We recommend getting bids from two or three companies. You may be in a hurry to get your door fixed, but are you prepared to pay $500 to $1,000 for a $150 repair? Getting multiple bids is the best way to avoid getting scammed. In most markets, a second bid alone will reveal a rip-off. You can get these bids over the phone. When the technician arrives, let him know that he must get your permission before exceeding the bid. Don’t be afraid to reject any proposed extra repairs. Beware of the repair specialist. Many unethical garage door companies intentionally target repair work because (1) customers are desperate for a quick fix and won’t get other bids, (2) customers don’t know the real cost of garage door parts, and (3) customers don’t know a necessary repair from a bogus one. If you get one bid from a company that focuses on repair, get another bid from a long-established company that does garage door sales and service. Check the company’s BBB Business Review at www.bbb.org. Go to there Google page and facebook Page. If a company has a bad rating from the BBB, call someone else. But be aware that some A+ ratings from the BBB don’t necessarily indicate a clean company. Some unethical firms have learned to get BBB complaints resolved quickly. A company may have hundreds of angry customers who never thought to file a complaint with the BBB. Be wary of phones answered generically, such as “Garage doors” or “Door service.” This tactic is used by slippery companies that operate under so many names that they can’t even answer their own phones honestly. If a company answers its phone strangely, ask them, “What company is this?” If they balk at this simple, honest question, hang up and call someone else. Beware of excessive advertising. The top position on Google or the first ad in the Yellow Pages does not necessarily indicate a reputable company. In some cases, heavy advertising can actually indicate a disreputable company. The business model of rip-off companies is built on excessive advertising that is designed to get their guy to be the first and only technician in your garage. Massive advertising expense is actually a key reason why some companies must charge high prices. Look closely at the ads for excessive appeals. Beware of promises of many discounts and low prices, same-day service, phony-looking reviews or testimonials, and especially unverifiable claims such as “5 star” or “rated #1.” And watch out for $29 service fees. We’ve seen many final invoices with a low $29 service fee, yet with the total bill exceeding $1,000 and packed with exorbitant parts prices and unnecessary repairs.
Many unethical companies operate under several names so they can get more phone calls and make it difficult for customers to track them down later. Make sure that their name on their Google ad/ listing matches the name on their website.
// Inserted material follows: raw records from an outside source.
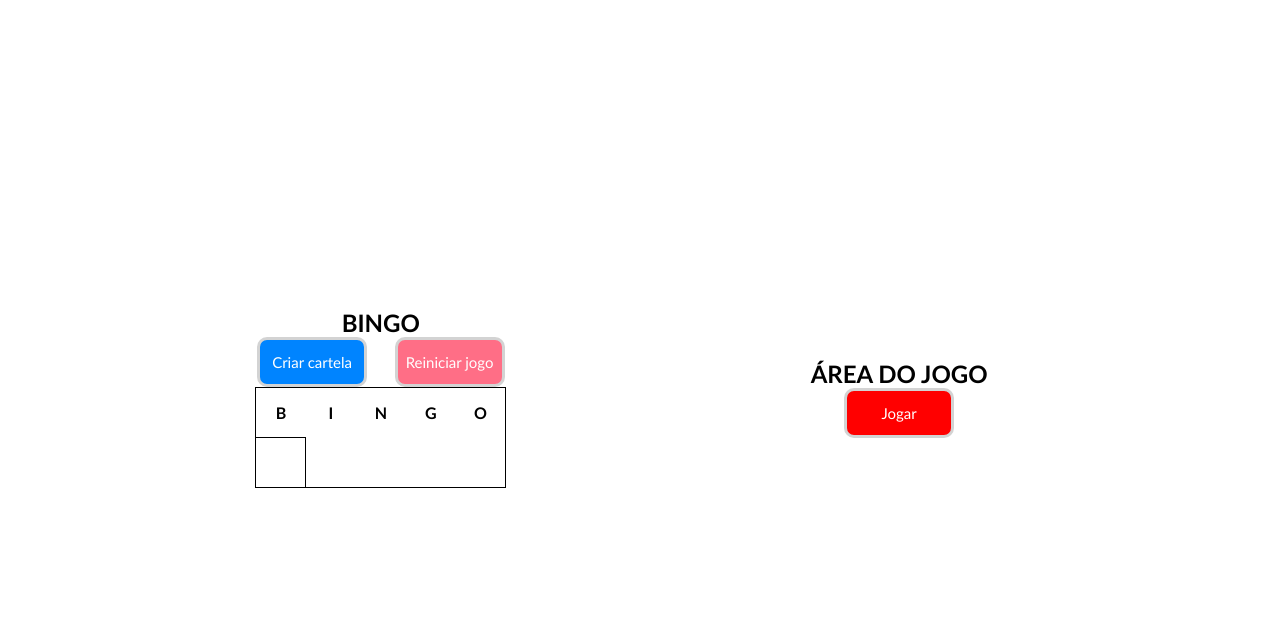
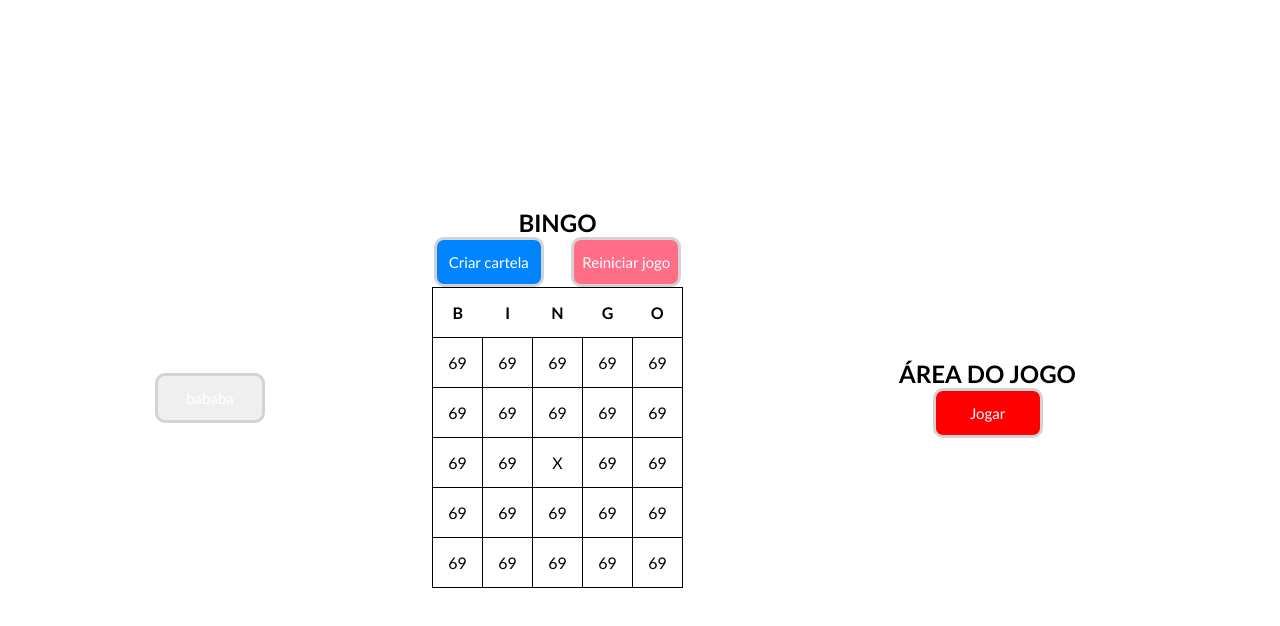
Before and after one commit to LucasBS4546/bingo-de-cariacica, a plain HTML site: page index.html in a window 1280 px wide. Both pictures are taken after a click on the button "Criar cartela". Shown: the part 82-708 px from the top of the page. Drawn offline with Linux system fonts and the light colour scheme.

Commit message:
Add files via upload

```diff
--- a/index.html
+++ b/index.html
@@ -11,16 +11,17 @@
         <h1>BINGO</h1>
     </header>
     <main>
-        <section id="padeiro">
-            <section id="padaria">
+        <button onclick="gerarCartelaHoje()">bababa</button>
+        <section id="bingo">
+            <section id="interface">
                 <div><h2>BINGO</h2></div>
                 <div><button id="criar" onclick="criarCartela()">Criar cartela</button><button id="reiniciar" onclick="reiniciarJogo()">Reiniciar jogo</button></div>
             </section>
-            <section id="pao">
+            <section id="interface">
             </section>
         </section>
         <section id="garoto">
-            <section id="padaria">
+            <section id="interface">
                 <div><h2>ÁREA DO JOGO</h2></div>
                 <div><button id="jogar" onclick="jogar()">Jogar</button></div>
             </section>
--- a/index.js
+++ b/index.js
@@ -1,8 +1,29 @@
+function gerarVetorInicial() {
+    var vetor = [];
+    for(var i = 1; i<=75; i++) {
+        vetor.push(i);
+    }
+    return vetor;
+}
+
+function gerarCartelaHoje() {
+    var vetorInicial = gerarVetorInicial();
+    var cartela = [];
+
+    while(cartela.length < 24) {
+        var indice = Math.floor(Math.random()*vetorInicial.length);
+        cartela.push(vetorInicial[indice]);
+        vetorInicial.splice(indice, 1);
+    }
+    console.log(cartela);
+    return cartela;
+}
+
 function criarCartela() {
     var tabela = document.getElementById('tabela');
     tabela = document.createElement('table');
     tabela.id = 'tabela';
-    var section = document.getElementById('pao');
+    var section = document.getElementById('interface');
     section.appendChild(tabela);
     var thead = document.createElement('thead');
     tabela.appendChild(thead);
@@ -22,40 +43,42 @@ function criarCartela() {
     th5.innerText = "O";
     thead.appendChild(th5);
 
+    var cartelaGerada = gerarVetorInicial();
+
     var linha = tabela.insertRow(-1);
-    linha.insertCell(0).innerText = numero1;
-    linha.insertCell(1).innerText = 2;
-    linha.insertCell(2).innerText = 3;
-    linha.insertCell(3).innerText = 4;
-    linha.insertCell(4).innerText = 5;
+    linha.insertCell(0).innerText = 69;
+    linha.insertCell(1).innerText = 69;
+    linha.insertCell(2).innerText = 69;
+    linha.insertCell(3).innerText = 69;
+    linha.insertCell(4).innerText = 69;
 
     var linha2 = tabela.insertRow(-1);
-    linha2.insertCell(0).innerText = 1;
-    linha2.insertCell(1).innerText = 2;
-    linha2.insertCell(2).innerText = 3;
-    linha2.insertCell(3).innerText = 4;
-    linha2.insertCell(4).innerText = 5;
+    linha2.insertCell(0).innerText = 69;
+    linha2.insertCell(1).innerText = 69;
+    linha2.insertCell(2).innerText = 69;
+    linha2.insertCell(3).innerText = 69;
+    linha2.insertCell(4).innerText = 69;
 
     var linha3 = tabela.insertRow(-1);
-    linha3.insertCell(0).innerText = 1;
-    linha3.insertCell(1).innerText = 2;
+    linha3.insertCell(0).innerText = 69;
+    linha3.insertCell(1).innerText = 69;
     linha3.insertCell(2).innerText = 'X';
-    linha3.insertCell(3).innerText = 4;
-    linha3.insertCell(4).innerText = 5;
+    linha3.insertCell(3).innerText = 69;
+    linha3.insertCell(4).innerText = 69;
 
     var linha4 = tabela.insertRow(-1);
-    linha4.insertCell(0).innerText = 1;
-    linha4.insertCell(1).innerText = 2;
-    linha4.insertCell(2).innerText = 3;
-    linha4.insertCell(3).innerText = 4;
-    linha4.insertCell(4).innerText = 5;
+    linha4.insertCell(0).innerText = 69;
+    linha4.insertCell(1).innerText = 69;
+    linha4.insertCell(2).innerText = 69;
+    linha4.insertCell(3).innerText = 69;
+    linha4.insertCell(4).innerText = 69;
 
     var linha5 = tabela.insertRow(-1);
-    linha5.insertCell(0).innerText = 1;
-    linha5.insertCell(1).innerText = 2;
-    linha5.insertCell(2).innerText = 3;
-    linha5.insertCell(3).innerText = 4;
-    linha5.insertCell(4).innerText = 5;
+    linha5.insertCell(0).innerText = 69;
+    linha5.insertCell(1).innerText = 69;
+    linha5.insertCell(2).innerText = 69;
+    linha5.insertCell(3).innerText = 69;
+    linha5.insertCell(4).innerText = 69;
 
 
 }
--- a/style.css
+++ b/style.css
@@ -36,7 +36,7 @@ main {
     flex-wrap: wrap;
 }
 
-section#padaria {
+section#interface {
     display: flex;
     align-items: center;
     justify-content: center;
@@ -76,7 +76,7 @@ table {
     border-collapse: collapse;
 }
 
-#pao {
+#interface {
     display: flex;
     align-items: center;
     justify-content: center;
```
And check the list of “alternate business names” on the company’s BBB review. If it looks shady, call someone else. Check their address. Does their website list their street address? Many (but not all) rip-off companies operate only with (1) heavy advertising, (2) a cell phone, and (3) a pickup truck, but no storefront. Sometimes, to give the illusion of being an established business, they will publish a phony address. Check out their address on Google Street View to see if it really exists. If not, call somebody else.